> **WHAT THE TASK REQUIRES**: Lines in the listing below that hold "clear" are the ones to copy.

> **SUPPLIED ENTRIES**:

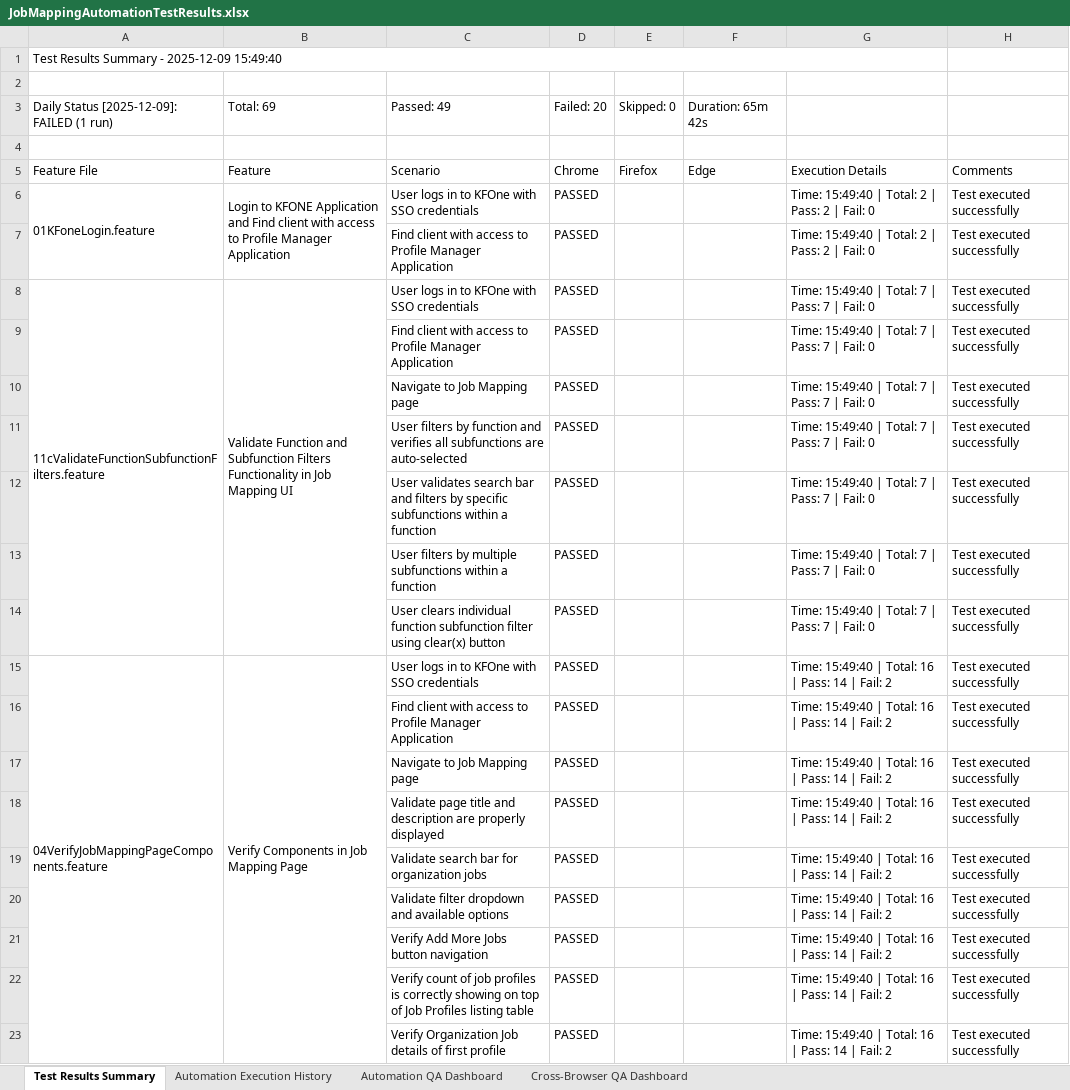
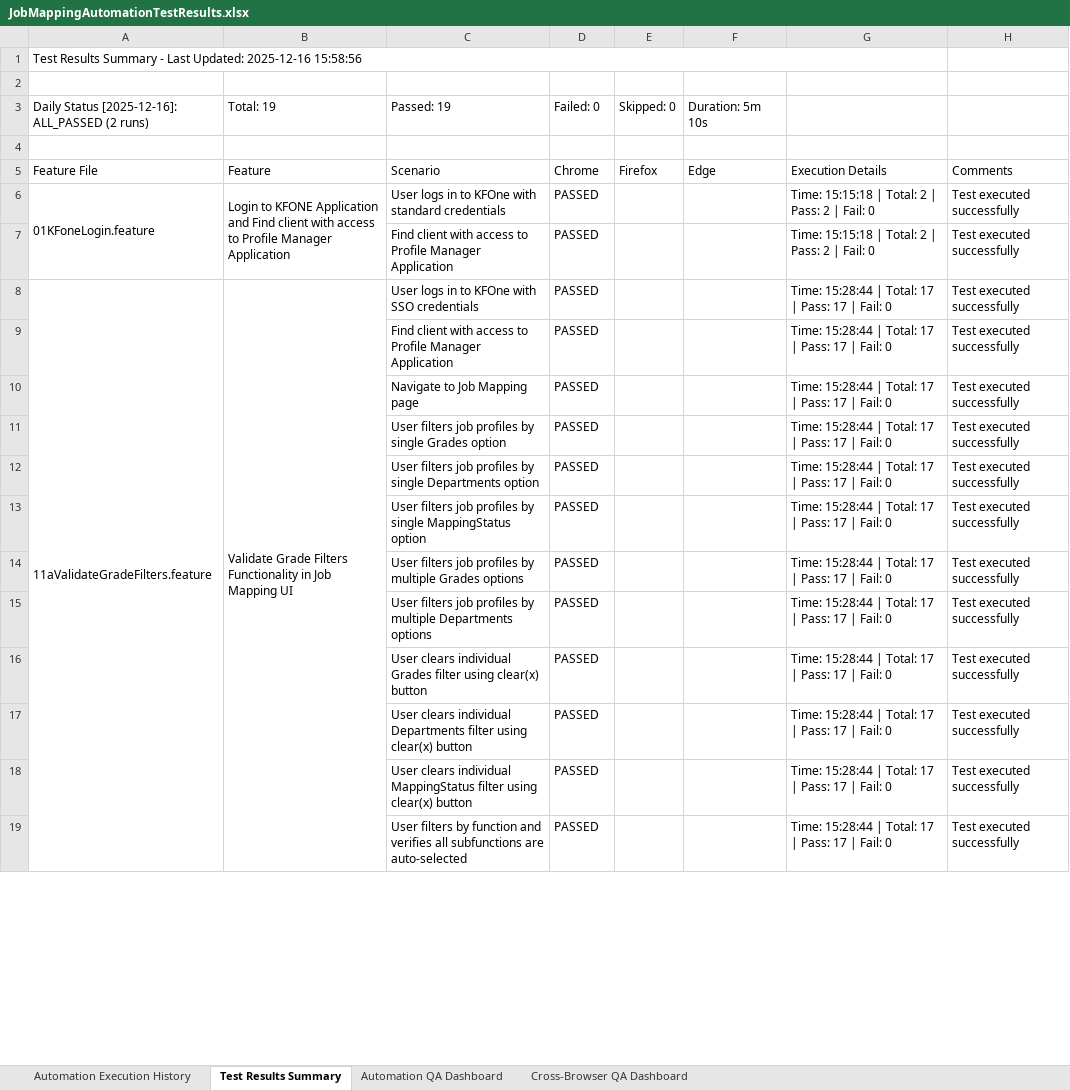
Before and after one commit to Naveen-moback-kf/JAM-e2e-automation, an Excel workbook: e2e-automation/ExcelReports/JobMappingAutomationTestResults.xlsx, sheet Test Results Summary, drawn as a sheet; only a part is shown; values as stored, in another font and other column widths than the file's, no cell formats; removed rows and columns are numbered as before the commit, all else as after; the diff covers the shown part only; the diff names each change by its address in the sheet, - before the commit and + after, or states it on an @@ line.

```diff
--- a/e2e-automation/ExcelReports/JobMappingAutomationTestResults.xlsx (sheet Test Results Summary)
+++ b/e2e-automation/ExcelReports/JobMappingAutomationTestResults.xlsx (sheet Test Results Summary)
@@ sheet tab order changed: Automation Execution History | Test Results Summary | Automation QA Dashboard | Cross-Browser QA Dashboard @@
-A1: …Summary - 2025-12-09 15:49:40
+A1: …Summary - Last Updated: 2025-12-16 15:58:56
-A3: Daily Status [2025-12-09]: FAILED (1 run)
+A3: Daily Status [2025-12-16]: ALL_PASSED (2 runs)
-B3: Total: 69
+B3: Total: 19
-C3: Passed: 49
+C3: Passed: 19
-D3: Failed: 20
+D3: Failed: 0
-F3: Duration: 65m 42s
+F3: Duration: 5m 10s
-C6: User logs in to KFOne with SSO credentials
+C6: User logs in to KFOne with standard credentials
-G6:G7: Time: 15:49:40 | Total: 2 | Pass: 2 | Fail: 0
+G6:G7: Time: 15:15:18 | Total: 2 | Pass: 2 | Fail: 0
-A8: 11cValidateFunctionSubfunctionFilters.feature
+A8: 11aValidateGradeFilters.feature
-A8:A14 merged
+A8:A24 merged
-B8: Validate Function and Subfunction Filters Functionality…
+B8: Validate Grade Filters Functionality…
-B8:B14 merged
+B8:B24 merged
-G8:G14: Time: 15:49:40 | Total: 7 | Pass: 7 | Fail:…
+G8:G14: Time: 15:28:44 | Total: 17 | Pass: 17 | Fail:…
-C11: User filters by function and verifies all subfunctions are auto-selected
+C11: User filters job profiles by single Grades option
-C12: User validates search bar and filters by specific subfunctions within a function
+C12: User filters job profiles by single Departments option
-C13: User filters by multiple subfunctions within a function
+C13: User filters job profiles by single MappingStatus option
-C14: User clears individual function subfunction filter using clear(x) button
+C14: User filters job profiles by multiple Grades options
-row 15: 04VerifyJobMappingPageComponents.feature | Verify Components in Job Mapping Page | User logs in to KFOne with SSO credentials | PASSED |  |  | Time: 15:49:40 | Total: 16 | Pass: 14 | Fail: 2 | Test executed successfully
-C15: Find client with access to Profile Manager Application
+C15: User filters job profiles by multiple Departments options
-G15: Time: 15:49:40 | Total: 16 | Pass: 14 | Fail: 2
+G15: Time: 15:28:44 | Total: 17 | Pass: 17 | Fail: 0
-row 17:  |  | Navigate to Job Mapping page | PASSED |  |  | Time: 15:49:40 | Total: 16 | Pass: 14 | Fail: 2 | Test executed successfully
-C16: Validate page title and description are properly displayed
+C16: User clears individual Grades filter using clear(x) button
-G16:G18: Time: 15:49:40 | Total: 16 | Pass: 14 | Fail: 2
+G16:G18: Time: 15:28:44 | Total: 17 | Pass: 17 | Fail: 0
-C17: Validate search bar for organization jobs
+C17: User clears individual Departments filter using clear(x) button
-C18: Validate filter dropdown and available options
+C18: User clears individual MappingStatus filter using clear(x) button
-row 21:  |  | Verify Add More Jobs button navigation | PASSED |  |  | Time: 15:49:40 | Total: 16 | Pass: 14 | Fail: 2 | Test executed successfully
-C19: Verify count of job profiles is correctly showing on top of Job Profiles listing table
+C19: User filters by function and verifies all subfunctions are auto-selected
-G19: Time: 15:49:40 | Total: 16 | Pass: 14 | Fail: 2
+G19: Time: 15:28:44 | Total: 17 | Pass: 17 | Fail: 0
-row 23:  |  | Verify Organization Job details of first profile | PASSED |  |  | Time: 15:49:40 | Total: 16 | Pass: 14 | Fail: 2 | Test executed successfully
```
Also changed, not shown: 29 removed rows, 43 edited cells and merged cells elsewhere in this sheet, sheet Automation Execution History, sheet Automation QA Dashboard, sheet Cross-Browser QA Dashboard, cell formats, 30 other files.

> **SOLUTION FOR THIS TASK**:
-C14: User clears individual function subfunction filter using clear(x) button
+C16: User clears individual Grades filter using clear(x) button
+C17: User clears individual Departments filter using clear(x) button
+C18: User clears individual MappingStatus filter using clear(x) button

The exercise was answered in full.